[[ MATERIALS PROVIDED open ]]

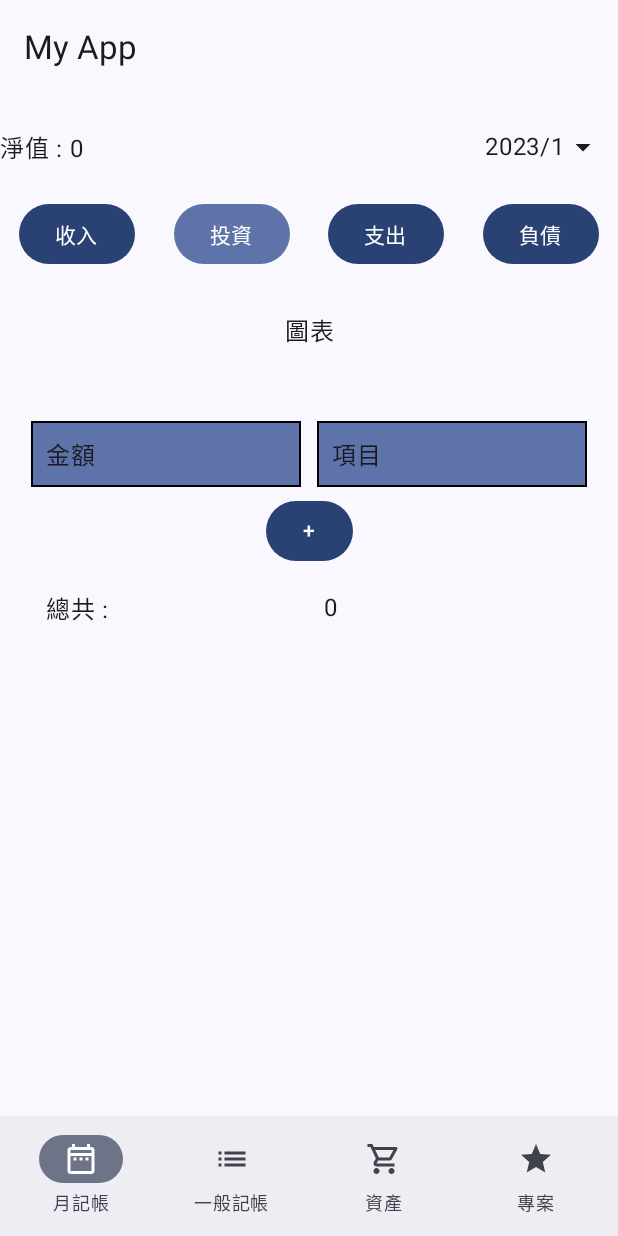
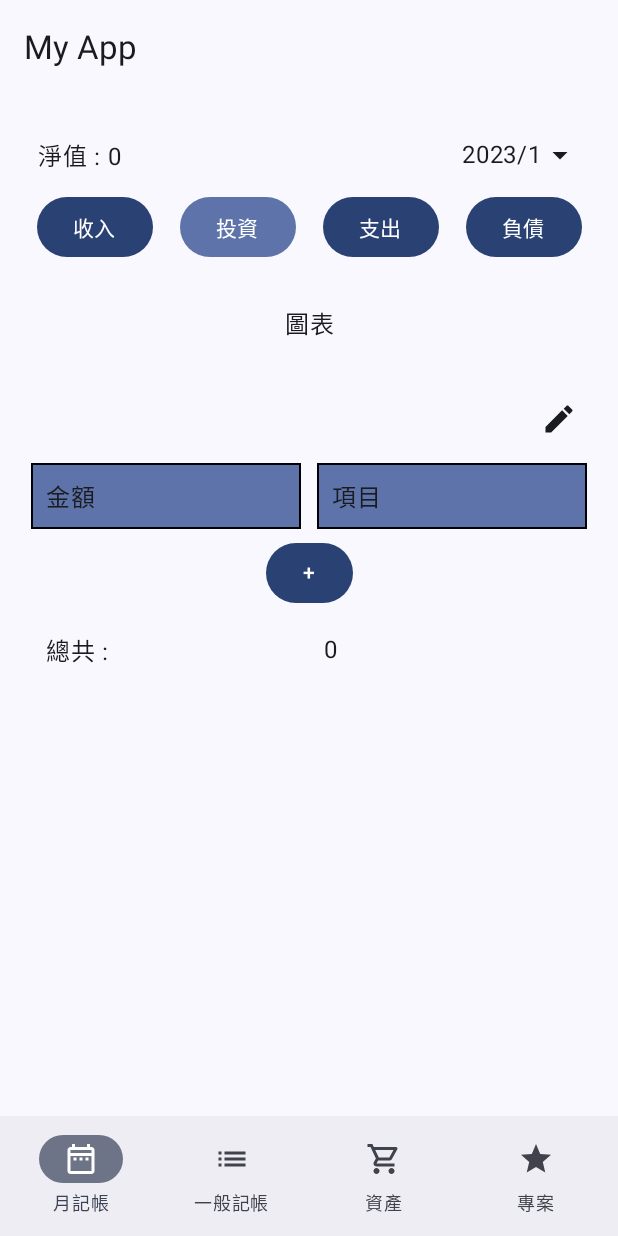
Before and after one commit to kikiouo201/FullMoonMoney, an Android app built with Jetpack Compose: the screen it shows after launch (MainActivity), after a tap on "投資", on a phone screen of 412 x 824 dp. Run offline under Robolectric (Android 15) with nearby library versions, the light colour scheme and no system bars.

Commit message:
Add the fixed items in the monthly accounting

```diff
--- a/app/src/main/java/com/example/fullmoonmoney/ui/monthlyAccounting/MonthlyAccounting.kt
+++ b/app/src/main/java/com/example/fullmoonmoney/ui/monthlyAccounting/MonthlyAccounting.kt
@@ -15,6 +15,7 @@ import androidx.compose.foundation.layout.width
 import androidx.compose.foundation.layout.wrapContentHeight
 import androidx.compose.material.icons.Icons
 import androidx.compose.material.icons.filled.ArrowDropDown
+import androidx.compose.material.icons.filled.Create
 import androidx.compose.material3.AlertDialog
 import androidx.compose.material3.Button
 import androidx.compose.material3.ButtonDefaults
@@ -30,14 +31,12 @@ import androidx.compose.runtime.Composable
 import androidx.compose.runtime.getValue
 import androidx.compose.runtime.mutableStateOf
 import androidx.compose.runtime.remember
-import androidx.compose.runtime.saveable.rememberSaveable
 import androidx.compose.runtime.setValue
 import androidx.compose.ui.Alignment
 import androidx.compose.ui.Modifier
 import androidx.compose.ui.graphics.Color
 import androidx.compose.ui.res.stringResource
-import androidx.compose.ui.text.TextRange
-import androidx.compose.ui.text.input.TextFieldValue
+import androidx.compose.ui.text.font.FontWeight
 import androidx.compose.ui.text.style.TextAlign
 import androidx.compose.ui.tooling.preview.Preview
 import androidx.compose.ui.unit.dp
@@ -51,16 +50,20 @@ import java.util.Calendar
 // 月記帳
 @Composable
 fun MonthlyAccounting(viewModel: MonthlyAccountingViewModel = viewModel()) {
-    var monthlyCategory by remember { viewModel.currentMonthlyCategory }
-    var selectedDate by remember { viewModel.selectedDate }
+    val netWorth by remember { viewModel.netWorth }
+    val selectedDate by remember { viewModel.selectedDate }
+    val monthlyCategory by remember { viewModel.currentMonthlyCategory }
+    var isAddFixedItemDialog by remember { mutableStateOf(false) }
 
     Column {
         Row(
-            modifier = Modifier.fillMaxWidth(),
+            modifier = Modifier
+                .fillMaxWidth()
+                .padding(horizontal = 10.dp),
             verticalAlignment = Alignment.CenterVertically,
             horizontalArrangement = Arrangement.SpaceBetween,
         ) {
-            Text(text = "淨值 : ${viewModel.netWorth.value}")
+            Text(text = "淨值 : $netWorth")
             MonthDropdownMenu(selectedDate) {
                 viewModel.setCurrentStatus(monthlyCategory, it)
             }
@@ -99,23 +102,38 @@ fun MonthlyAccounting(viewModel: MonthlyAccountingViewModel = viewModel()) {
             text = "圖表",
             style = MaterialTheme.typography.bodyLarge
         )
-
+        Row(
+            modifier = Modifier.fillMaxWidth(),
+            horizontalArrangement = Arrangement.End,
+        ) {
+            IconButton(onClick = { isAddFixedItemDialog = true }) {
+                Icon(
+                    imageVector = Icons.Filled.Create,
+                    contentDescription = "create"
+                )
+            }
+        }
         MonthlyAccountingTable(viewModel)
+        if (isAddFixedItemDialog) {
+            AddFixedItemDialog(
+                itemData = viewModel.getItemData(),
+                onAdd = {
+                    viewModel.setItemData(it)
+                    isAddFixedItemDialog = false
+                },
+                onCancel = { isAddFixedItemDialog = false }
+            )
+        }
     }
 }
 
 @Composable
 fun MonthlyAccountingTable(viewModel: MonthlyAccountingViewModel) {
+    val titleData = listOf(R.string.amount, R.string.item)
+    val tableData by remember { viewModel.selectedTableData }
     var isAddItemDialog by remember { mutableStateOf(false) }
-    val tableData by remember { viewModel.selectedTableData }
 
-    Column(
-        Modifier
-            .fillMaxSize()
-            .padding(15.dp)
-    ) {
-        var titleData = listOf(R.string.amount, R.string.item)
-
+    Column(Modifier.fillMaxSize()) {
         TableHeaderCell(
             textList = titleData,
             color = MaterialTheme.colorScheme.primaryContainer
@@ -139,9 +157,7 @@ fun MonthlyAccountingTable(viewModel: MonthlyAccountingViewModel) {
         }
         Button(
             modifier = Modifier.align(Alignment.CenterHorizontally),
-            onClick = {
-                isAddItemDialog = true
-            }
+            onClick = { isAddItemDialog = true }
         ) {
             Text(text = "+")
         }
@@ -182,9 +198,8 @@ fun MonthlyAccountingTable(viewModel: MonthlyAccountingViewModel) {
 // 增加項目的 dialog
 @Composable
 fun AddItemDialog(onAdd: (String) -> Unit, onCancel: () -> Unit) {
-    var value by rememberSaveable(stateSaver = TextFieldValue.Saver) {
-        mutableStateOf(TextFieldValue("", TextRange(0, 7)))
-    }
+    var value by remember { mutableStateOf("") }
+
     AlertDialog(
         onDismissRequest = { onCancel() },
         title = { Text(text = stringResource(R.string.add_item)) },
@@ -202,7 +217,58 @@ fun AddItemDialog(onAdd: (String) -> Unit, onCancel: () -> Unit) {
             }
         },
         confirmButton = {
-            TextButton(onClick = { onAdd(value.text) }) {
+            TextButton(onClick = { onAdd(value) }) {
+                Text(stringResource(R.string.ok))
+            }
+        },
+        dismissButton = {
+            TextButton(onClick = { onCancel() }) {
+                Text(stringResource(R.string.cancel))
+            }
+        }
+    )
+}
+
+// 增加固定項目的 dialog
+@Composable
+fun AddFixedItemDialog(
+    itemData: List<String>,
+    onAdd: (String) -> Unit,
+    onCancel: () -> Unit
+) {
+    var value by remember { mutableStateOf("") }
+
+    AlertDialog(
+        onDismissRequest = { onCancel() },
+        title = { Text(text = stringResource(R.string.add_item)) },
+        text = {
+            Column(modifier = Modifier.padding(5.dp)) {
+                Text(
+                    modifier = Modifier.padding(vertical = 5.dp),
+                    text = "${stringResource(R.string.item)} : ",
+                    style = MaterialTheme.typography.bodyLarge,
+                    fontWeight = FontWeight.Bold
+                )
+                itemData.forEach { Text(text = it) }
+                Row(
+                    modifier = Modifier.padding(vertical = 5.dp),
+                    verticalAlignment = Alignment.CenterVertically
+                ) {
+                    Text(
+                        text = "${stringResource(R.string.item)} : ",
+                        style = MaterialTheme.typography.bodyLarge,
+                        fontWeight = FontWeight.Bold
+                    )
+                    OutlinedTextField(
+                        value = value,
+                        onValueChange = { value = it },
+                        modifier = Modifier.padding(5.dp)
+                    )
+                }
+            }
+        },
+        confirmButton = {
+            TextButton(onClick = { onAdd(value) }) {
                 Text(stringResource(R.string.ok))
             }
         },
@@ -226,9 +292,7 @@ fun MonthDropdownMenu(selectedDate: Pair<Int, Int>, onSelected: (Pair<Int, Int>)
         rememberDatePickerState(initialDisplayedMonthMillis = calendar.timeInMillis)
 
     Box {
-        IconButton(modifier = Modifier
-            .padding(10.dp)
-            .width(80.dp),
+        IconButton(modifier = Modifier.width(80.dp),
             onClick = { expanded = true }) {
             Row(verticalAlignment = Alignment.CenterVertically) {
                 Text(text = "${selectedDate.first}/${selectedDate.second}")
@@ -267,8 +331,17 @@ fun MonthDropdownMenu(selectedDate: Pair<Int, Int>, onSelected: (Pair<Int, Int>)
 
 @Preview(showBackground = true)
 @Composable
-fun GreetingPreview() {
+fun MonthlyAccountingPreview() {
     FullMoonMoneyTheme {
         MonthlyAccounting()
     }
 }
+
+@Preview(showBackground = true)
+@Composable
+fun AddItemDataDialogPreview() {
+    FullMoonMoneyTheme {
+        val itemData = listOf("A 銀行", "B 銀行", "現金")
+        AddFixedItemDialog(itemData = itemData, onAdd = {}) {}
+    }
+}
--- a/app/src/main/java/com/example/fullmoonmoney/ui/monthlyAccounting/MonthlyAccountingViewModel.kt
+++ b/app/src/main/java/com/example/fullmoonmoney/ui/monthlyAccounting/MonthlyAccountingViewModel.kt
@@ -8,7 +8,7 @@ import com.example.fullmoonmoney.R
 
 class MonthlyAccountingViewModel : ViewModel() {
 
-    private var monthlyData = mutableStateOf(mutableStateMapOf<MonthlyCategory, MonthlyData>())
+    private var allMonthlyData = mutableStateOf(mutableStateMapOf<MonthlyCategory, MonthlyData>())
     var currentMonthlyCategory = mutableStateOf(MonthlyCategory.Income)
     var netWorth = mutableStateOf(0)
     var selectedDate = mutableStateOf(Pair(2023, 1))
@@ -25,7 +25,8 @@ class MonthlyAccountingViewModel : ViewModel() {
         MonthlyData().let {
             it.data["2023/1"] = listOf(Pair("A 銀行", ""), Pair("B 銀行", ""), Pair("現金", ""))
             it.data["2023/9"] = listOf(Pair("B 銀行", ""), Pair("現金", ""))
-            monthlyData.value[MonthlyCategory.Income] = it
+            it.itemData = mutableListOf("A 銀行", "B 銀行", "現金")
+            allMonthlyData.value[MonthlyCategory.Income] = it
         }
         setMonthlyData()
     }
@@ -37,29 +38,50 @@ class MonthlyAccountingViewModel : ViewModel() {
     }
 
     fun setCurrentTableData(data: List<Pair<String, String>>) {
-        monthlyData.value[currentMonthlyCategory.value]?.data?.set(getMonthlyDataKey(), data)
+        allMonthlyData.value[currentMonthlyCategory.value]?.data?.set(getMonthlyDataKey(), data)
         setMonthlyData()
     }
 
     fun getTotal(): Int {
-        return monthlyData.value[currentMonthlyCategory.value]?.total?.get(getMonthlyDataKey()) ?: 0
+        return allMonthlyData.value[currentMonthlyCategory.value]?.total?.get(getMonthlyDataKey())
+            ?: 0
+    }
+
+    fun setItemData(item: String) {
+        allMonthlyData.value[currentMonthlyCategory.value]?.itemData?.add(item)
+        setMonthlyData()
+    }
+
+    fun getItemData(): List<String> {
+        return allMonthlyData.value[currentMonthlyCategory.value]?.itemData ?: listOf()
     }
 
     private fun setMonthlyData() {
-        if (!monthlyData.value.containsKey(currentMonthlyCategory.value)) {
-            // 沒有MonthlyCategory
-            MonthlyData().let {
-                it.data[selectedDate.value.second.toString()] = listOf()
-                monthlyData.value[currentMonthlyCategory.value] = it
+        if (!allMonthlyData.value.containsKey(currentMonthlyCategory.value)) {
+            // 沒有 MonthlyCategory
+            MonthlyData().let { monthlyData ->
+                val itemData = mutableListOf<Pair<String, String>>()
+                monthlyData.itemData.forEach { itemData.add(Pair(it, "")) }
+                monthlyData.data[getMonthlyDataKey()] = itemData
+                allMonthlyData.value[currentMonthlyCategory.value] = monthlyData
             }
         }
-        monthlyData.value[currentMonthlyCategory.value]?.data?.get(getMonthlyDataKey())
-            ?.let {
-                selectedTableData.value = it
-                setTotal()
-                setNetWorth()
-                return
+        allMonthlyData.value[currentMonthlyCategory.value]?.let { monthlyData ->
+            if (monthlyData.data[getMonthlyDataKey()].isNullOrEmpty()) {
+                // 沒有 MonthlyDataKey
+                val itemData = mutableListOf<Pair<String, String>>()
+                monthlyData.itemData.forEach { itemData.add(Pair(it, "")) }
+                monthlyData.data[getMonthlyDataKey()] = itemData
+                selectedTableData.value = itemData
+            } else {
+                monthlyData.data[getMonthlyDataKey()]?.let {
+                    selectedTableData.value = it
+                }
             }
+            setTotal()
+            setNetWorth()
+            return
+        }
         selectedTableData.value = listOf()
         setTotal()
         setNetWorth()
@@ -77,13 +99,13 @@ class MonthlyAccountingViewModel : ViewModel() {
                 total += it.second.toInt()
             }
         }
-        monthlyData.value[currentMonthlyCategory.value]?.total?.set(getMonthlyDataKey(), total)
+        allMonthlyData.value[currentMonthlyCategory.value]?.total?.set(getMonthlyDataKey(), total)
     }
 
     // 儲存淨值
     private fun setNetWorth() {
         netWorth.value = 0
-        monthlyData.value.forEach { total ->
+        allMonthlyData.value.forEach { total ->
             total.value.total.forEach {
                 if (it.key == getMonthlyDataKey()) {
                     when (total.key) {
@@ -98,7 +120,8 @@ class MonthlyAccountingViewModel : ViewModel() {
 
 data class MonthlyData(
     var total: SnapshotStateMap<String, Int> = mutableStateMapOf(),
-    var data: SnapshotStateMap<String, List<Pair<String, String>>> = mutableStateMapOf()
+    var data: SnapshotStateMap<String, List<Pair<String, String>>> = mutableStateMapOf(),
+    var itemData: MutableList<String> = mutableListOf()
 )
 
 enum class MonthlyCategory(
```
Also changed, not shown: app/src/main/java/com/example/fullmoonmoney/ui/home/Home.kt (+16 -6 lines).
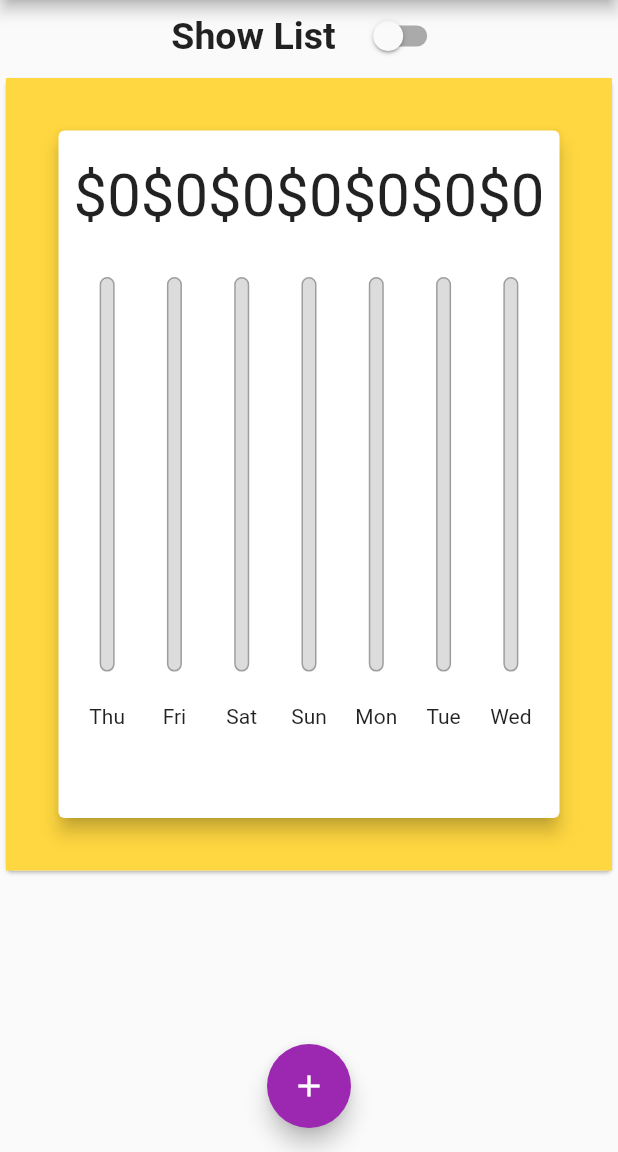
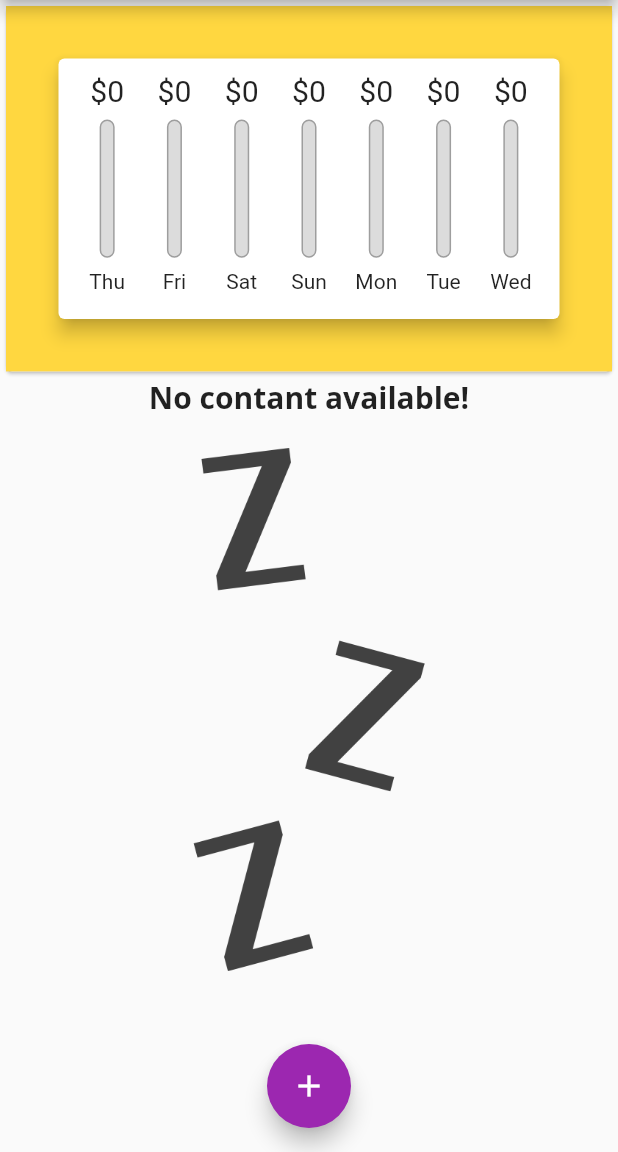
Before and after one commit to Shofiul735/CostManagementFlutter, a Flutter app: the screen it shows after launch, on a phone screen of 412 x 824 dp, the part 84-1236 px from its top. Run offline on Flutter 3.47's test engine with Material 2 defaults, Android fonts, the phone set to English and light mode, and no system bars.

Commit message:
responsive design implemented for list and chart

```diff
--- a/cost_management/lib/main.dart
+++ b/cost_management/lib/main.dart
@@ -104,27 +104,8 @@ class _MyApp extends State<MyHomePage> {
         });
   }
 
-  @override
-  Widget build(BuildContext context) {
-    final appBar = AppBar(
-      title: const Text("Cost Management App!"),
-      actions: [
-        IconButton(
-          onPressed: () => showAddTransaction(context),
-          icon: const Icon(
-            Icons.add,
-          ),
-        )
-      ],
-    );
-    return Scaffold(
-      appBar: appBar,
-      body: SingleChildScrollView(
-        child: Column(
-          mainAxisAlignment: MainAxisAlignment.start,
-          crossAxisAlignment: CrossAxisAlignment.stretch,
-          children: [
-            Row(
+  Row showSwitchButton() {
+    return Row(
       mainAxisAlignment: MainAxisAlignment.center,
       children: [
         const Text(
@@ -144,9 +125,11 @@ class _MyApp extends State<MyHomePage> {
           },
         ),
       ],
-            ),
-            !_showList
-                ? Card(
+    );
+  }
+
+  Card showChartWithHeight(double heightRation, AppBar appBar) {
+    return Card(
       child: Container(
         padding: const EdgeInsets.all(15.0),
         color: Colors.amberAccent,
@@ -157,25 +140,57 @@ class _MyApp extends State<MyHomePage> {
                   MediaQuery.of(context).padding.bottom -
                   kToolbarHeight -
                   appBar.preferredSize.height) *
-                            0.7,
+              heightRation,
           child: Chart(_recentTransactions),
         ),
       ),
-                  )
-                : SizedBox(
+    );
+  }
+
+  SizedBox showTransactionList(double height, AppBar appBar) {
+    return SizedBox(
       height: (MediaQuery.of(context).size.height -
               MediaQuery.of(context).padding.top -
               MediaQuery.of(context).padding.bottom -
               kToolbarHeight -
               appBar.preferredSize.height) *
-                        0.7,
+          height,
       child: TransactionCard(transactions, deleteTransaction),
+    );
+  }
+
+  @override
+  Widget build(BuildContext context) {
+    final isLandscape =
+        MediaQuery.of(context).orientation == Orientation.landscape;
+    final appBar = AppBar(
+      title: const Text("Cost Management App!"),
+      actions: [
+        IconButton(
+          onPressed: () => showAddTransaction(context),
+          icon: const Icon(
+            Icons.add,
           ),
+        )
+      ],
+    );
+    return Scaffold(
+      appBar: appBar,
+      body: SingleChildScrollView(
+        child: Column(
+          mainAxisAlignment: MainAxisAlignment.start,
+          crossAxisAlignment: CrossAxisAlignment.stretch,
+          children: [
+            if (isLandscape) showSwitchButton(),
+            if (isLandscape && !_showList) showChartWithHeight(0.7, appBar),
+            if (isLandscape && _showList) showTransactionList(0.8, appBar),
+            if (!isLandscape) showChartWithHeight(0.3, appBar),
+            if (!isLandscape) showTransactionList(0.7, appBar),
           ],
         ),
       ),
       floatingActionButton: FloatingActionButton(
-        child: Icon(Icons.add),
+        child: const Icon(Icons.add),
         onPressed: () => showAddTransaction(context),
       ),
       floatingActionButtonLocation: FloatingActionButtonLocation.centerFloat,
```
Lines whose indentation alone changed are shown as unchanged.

[[ MATERIALS PROVIDED closed ]]

From the records above, pull every line that carries the word "launch".

[SOLVED EXERCISE]
Before and after one commit to kikiouo201/FullMoonMoney, an Android app built with Jetpack Compose: the screen it shows after launch (MainActivity), after a tap on "投資", on a phone screen of 412 x 824 dp. Run offline under Robolectric (Android 15) with nearby library versions, the light colour scheme and no system bars.
Before and after one commit to Shofiul735/CostManagementFlutter, a Flutter app: the screen it shows after launch, on a phone screen of 412 x 824 dp, the part 84-1236 px from its top. Run offline on Flutter 3.47's test engine with Material 2 defaults, Android fonts, the phone set to English and light mode, and no system bars.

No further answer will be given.